Backlogs in Immigrant Visas
The process for issuing immigrant visas has been seriously slowed and routine visa services have been suspended due to impacts from COVID-19, causing a backlog in the number of visa applicants waiting to be scheduled for an interview and receive their immigrant visa.

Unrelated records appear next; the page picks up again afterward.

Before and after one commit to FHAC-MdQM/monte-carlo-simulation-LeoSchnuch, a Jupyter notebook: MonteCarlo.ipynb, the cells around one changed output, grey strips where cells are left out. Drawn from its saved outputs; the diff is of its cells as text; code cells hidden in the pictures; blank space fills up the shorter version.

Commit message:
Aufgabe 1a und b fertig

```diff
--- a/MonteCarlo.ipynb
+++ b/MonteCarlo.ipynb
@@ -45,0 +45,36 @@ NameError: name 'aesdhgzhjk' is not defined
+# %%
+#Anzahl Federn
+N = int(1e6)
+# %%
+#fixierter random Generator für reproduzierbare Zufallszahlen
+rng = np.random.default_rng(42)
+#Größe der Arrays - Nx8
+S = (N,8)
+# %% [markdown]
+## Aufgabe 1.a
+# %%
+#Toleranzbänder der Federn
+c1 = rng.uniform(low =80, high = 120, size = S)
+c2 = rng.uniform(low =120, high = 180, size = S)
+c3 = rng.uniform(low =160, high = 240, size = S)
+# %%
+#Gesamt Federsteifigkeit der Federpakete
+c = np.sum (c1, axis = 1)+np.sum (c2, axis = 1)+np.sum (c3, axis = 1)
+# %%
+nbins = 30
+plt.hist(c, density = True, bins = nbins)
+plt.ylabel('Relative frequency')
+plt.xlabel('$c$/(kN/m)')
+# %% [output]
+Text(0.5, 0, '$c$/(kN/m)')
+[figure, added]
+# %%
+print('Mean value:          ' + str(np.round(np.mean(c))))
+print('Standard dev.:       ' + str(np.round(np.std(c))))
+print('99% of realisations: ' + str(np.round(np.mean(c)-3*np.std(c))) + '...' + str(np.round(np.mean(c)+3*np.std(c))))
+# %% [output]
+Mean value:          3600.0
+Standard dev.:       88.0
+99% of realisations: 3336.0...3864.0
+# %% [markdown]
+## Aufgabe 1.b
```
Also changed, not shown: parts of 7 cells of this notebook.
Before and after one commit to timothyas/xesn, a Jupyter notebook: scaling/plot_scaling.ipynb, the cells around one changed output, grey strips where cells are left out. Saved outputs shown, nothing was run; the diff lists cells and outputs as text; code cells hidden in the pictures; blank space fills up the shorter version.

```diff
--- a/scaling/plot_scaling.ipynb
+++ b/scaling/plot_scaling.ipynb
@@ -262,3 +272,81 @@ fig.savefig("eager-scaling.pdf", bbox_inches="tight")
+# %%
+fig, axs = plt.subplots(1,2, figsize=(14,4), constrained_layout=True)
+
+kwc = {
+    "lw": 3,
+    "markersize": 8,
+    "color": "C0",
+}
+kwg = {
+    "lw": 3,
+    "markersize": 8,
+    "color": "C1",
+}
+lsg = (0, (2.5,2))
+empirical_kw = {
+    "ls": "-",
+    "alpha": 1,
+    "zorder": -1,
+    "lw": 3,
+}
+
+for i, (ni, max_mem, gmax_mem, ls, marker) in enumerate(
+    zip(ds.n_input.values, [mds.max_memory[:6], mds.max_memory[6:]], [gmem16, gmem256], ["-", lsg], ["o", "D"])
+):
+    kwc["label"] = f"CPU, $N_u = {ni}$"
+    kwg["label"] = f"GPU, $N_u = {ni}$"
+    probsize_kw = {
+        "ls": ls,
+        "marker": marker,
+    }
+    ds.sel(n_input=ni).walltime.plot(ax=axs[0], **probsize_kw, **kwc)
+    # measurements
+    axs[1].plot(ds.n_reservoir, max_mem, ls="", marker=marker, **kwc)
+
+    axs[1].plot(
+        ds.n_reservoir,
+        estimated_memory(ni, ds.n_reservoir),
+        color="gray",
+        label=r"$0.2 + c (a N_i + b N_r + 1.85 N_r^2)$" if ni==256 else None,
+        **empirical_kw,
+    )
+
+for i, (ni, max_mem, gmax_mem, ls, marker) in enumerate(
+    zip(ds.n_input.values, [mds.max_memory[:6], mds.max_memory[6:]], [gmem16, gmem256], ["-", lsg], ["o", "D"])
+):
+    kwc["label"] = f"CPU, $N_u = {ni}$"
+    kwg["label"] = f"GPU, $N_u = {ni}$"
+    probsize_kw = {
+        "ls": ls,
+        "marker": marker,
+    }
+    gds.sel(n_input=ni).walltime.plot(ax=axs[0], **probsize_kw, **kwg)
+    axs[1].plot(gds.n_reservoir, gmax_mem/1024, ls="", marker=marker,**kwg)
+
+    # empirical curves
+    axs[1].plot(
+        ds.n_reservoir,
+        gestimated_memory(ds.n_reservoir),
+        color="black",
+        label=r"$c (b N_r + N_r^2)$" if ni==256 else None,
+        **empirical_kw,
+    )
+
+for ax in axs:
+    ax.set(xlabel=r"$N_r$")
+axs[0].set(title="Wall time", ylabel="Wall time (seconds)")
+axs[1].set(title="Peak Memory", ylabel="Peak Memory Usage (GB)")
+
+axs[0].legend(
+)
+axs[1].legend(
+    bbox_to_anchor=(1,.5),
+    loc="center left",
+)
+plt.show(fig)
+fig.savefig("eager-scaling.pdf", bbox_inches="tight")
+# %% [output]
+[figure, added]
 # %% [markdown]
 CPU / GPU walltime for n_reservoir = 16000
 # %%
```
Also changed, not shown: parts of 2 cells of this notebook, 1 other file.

For example, the total number of immigrant visas issued in July 2019 was 39,500, but only 4,400 in July 2020 — during the peak of the pandemic’s onset.
Though there were 40,000 immigrant visas issued in July 2021 (even more than were issued pre-pandemic July 2019), the U.S. Department of State and the National Visa Center (NVC) has been making a concerted effort to make up for lost time, inform the public on its progress, and avoid leaving unused visas under the statutory limit.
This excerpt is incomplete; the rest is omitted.